Restate word for word the lines of the records below, starting at the line that contains "Before and after one commit to c-bun/Prescher-Lab-Site, a" and ending at the line that contains "Also changed, not shown: _data/publications.csv, 6", with both of those lines included and nothing else.

Start of MATERIAL FOR THIS TASK

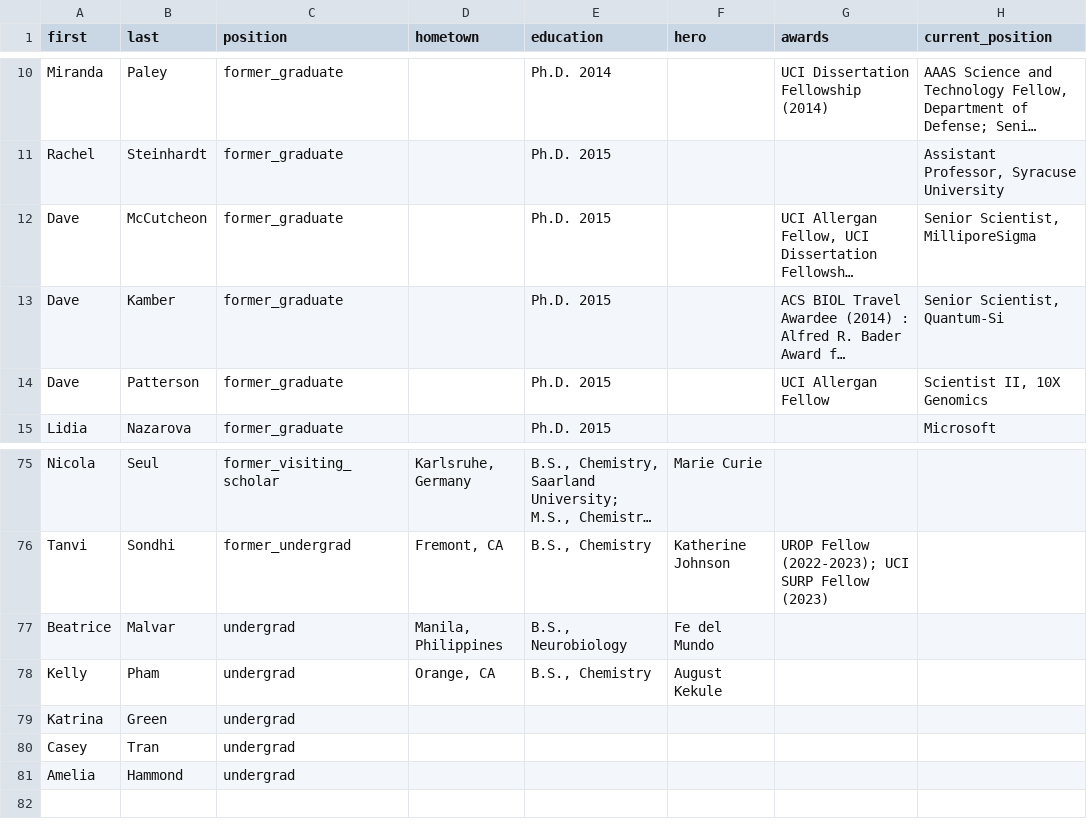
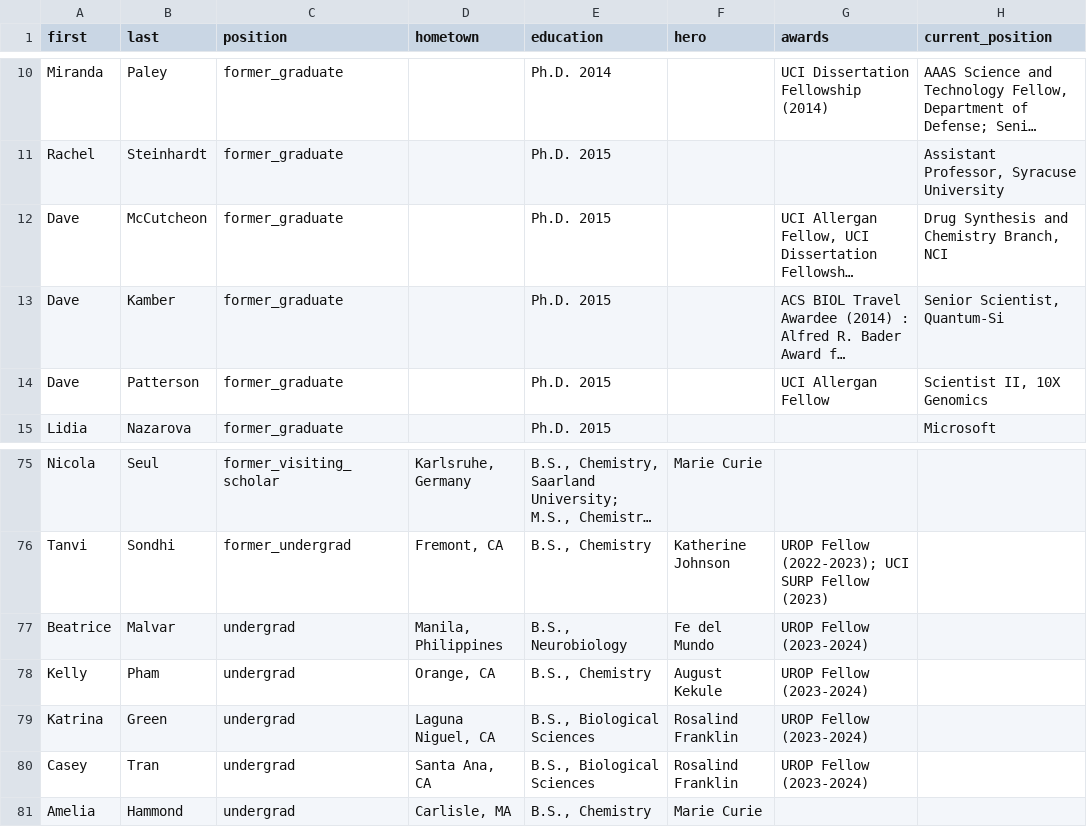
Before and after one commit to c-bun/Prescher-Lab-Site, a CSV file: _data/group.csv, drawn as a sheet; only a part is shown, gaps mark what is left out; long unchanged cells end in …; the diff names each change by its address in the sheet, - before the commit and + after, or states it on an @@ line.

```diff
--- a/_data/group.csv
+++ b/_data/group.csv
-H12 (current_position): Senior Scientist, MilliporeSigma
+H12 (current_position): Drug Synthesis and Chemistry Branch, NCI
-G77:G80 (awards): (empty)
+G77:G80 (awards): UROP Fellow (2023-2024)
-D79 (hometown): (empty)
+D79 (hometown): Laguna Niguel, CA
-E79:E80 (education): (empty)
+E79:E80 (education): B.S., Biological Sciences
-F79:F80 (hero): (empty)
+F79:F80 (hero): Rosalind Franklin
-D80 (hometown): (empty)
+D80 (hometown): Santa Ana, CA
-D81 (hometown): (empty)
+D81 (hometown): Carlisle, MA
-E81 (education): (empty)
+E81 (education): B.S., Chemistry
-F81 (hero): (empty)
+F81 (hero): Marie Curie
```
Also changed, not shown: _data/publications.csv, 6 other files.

End of MATERIAL FOR THIS TASK
Start of MATERIAL FOR THIS TASK

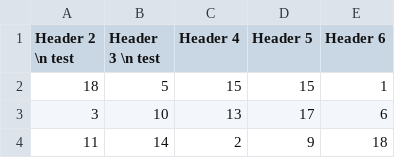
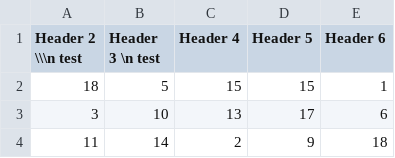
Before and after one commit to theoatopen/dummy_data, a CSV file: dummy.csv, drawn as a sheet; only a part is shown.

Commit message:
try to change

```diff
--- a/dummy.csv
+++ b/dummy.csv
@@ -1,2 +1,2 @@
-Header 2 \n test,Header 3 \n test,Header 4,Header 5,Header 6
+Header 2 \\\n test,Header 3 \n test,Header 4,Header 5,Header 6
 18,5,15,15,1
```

End of MATERIAL FOR THIS TASK
Start of MATERIAL FOR THIS TASK

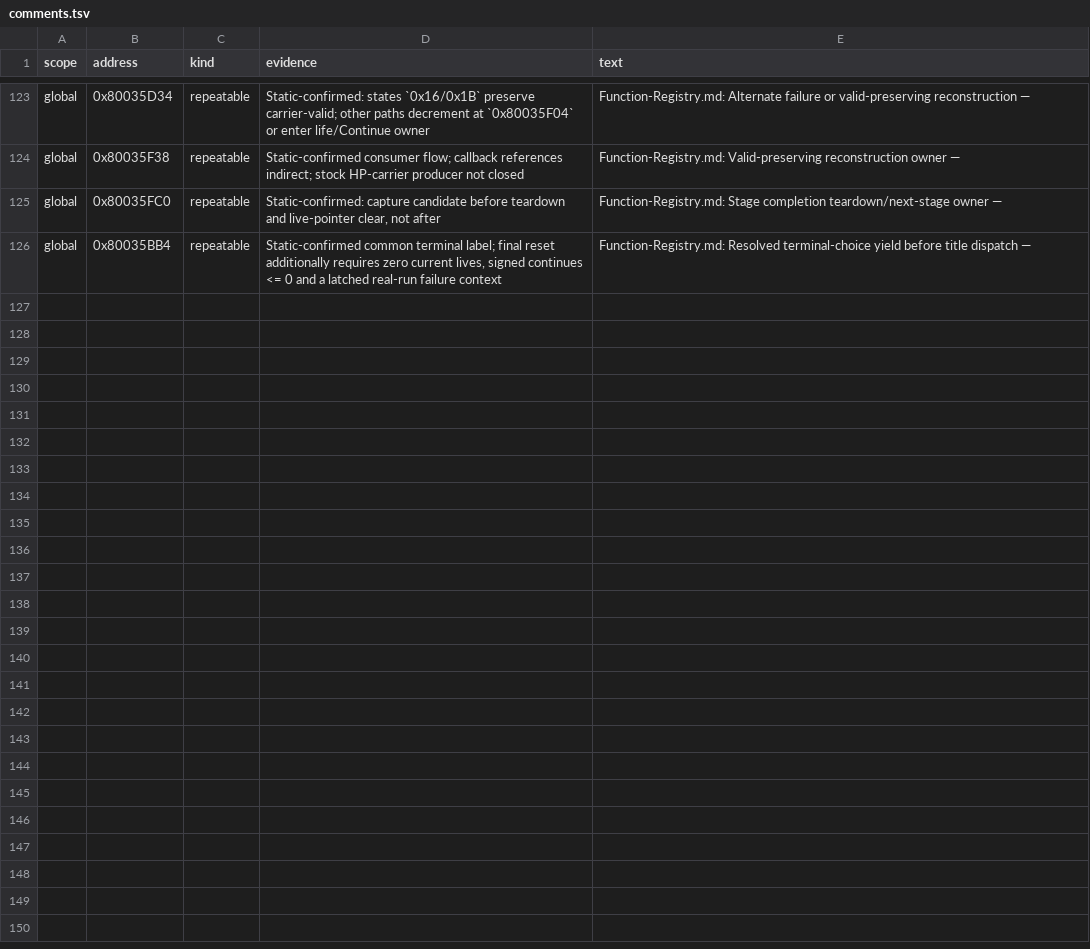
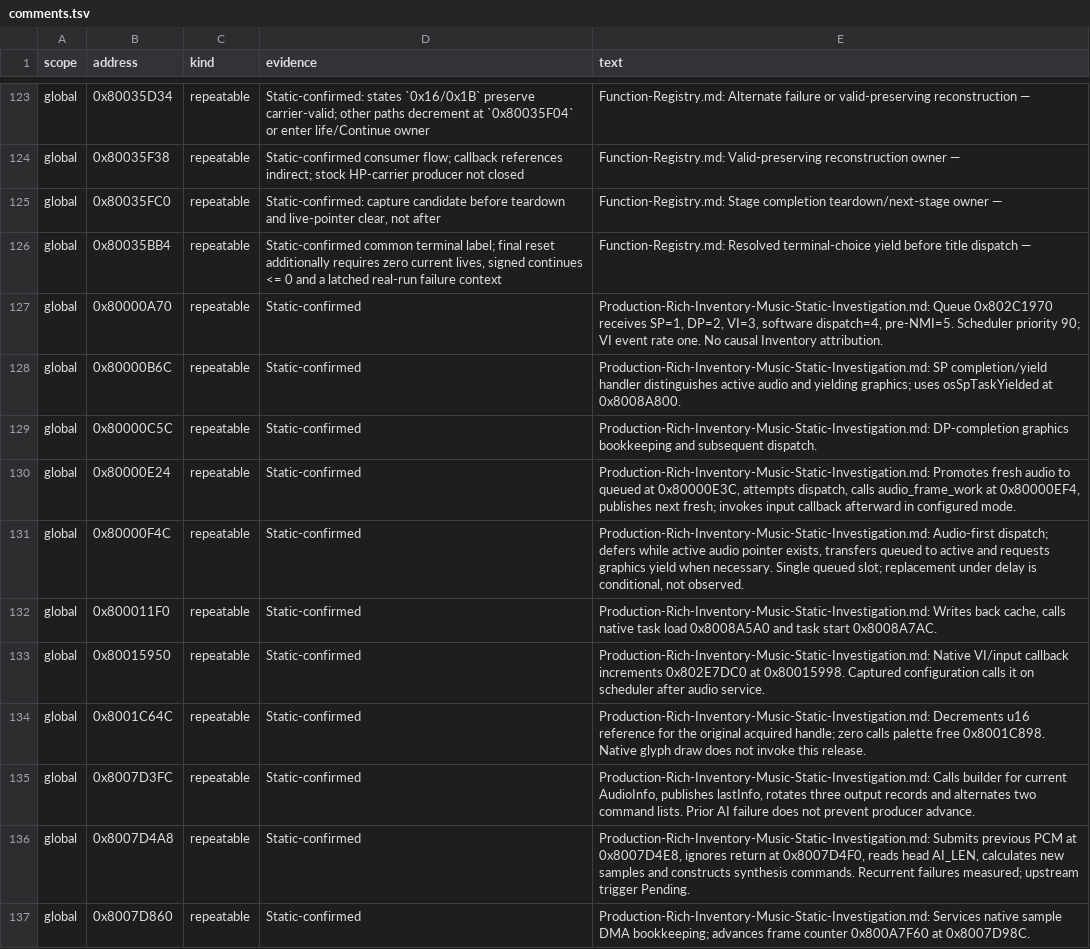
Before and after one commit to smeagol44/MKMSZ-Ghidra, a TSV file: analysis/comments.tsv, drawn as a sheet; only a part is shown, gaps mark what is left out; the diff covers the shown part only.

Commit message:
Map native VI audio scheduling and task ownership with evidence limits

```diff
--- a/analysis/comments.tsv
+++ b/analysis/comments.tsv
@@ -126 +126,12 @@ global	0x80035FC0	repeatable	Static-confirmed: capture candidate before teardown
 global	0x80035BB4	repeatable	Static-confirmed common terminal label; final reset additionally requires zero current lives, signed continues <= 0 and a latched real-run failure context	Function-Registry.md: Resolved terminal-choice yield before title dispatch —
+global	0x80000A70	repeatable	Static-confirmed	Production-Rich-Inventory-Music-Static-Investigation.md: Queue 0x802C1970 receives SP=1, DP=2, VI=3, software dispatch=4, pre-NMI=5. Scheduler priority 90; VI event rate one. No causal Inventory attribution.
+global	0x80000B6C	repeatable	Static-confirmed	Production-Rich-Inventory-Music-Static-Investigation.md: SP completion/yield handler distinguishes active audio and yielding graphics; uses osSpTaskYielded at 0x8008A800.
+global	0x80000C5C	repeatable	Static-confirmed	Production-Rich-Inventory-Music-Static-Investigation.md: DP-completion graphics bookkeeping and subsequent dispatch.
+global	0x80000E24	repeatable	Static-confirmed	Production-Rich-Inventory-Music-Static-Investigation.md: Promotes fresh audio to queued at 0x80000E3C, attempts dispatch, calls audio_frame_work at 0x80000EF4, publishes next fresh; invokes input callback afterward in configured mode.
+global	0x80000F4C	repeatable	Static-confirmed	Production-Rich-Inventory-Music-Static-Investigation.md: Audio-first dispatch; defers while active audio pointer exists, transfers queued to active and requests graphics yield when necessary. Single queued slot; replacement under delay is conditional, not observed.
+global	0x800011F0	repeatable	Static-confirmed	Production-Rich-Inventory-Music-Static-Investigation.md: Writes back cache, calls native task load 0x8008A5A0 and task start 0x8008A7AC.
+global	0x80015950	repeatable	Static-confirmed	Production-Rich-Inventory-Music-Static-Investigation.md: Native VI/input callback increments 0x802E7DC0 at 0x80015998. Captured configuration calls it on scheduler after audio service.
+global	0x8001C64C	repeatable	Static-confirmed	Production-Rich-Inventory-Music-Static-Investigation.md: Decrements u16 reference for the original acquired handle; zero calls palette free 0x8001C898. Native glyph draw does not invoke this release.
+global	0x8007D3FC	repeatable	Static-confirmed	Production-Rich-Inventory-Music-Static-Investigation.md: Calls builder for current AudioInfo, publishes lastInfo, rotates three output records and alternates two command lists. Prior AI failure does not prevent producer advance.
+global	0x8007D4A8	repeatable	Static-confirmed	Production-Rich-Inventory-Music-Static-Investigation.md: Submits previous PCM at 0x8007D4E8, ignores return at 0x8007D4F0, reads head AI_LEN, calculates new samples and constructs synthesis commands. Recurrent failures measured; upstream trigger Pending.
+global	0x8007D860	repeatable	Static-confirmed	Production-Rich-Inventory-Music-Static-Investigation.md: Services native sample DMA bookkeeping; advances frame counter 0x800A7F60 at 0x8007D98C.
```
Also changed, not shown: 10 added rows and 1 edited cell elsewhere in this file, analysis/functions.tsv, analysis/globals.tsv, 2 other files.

End of MATERIAL FOR THIS TASK

PROBLEM SOLUTION:
Before and after one commit to c-bun/Prescher-Lab-Site, a CSV file: _data/group.csv, drawn as a sheet; only a part is shown, gaps mark what is left out; long unchanged cells end in …; the diff names each change by its address in the sheet, - before the commit and + after, or states it on an @@ line.

```diff
--- a/_data/group.csv
+++ b/_data/group.csv
-H12 (current_position): Senior Scientist, MilliporeSigma
+H12 (current_position): Drug Synthesis and Chemistry Branch, NCI
-G77:G80 (awards): (empty)
+G77:G80 (awards): UROP Fellow (2023-2024)
-D79 (hometown): (empty)
+D79 (hometown): Laguna Niguel, CA
-E79:E80 (education): (empty)
+E79:E80 (education): B.S., Biological Sciences
-F79:F80 (hero): (empty)
+F79:F80 (hero): Rosalind Franklin
-D80 (hometown): (empty)
+D80 (hometown): Santa Ana, CA
-D81 (hometown): (empty)
+D81 (hometown): Carlisle, MA
-E81 (education): (empty)
+E81 (education): B.S., Chemistry
-F81 (hero): (empty)
+F81 (hero): Marie Curie
```
Also changed, not shown: _data/publications.csv, 6 other files.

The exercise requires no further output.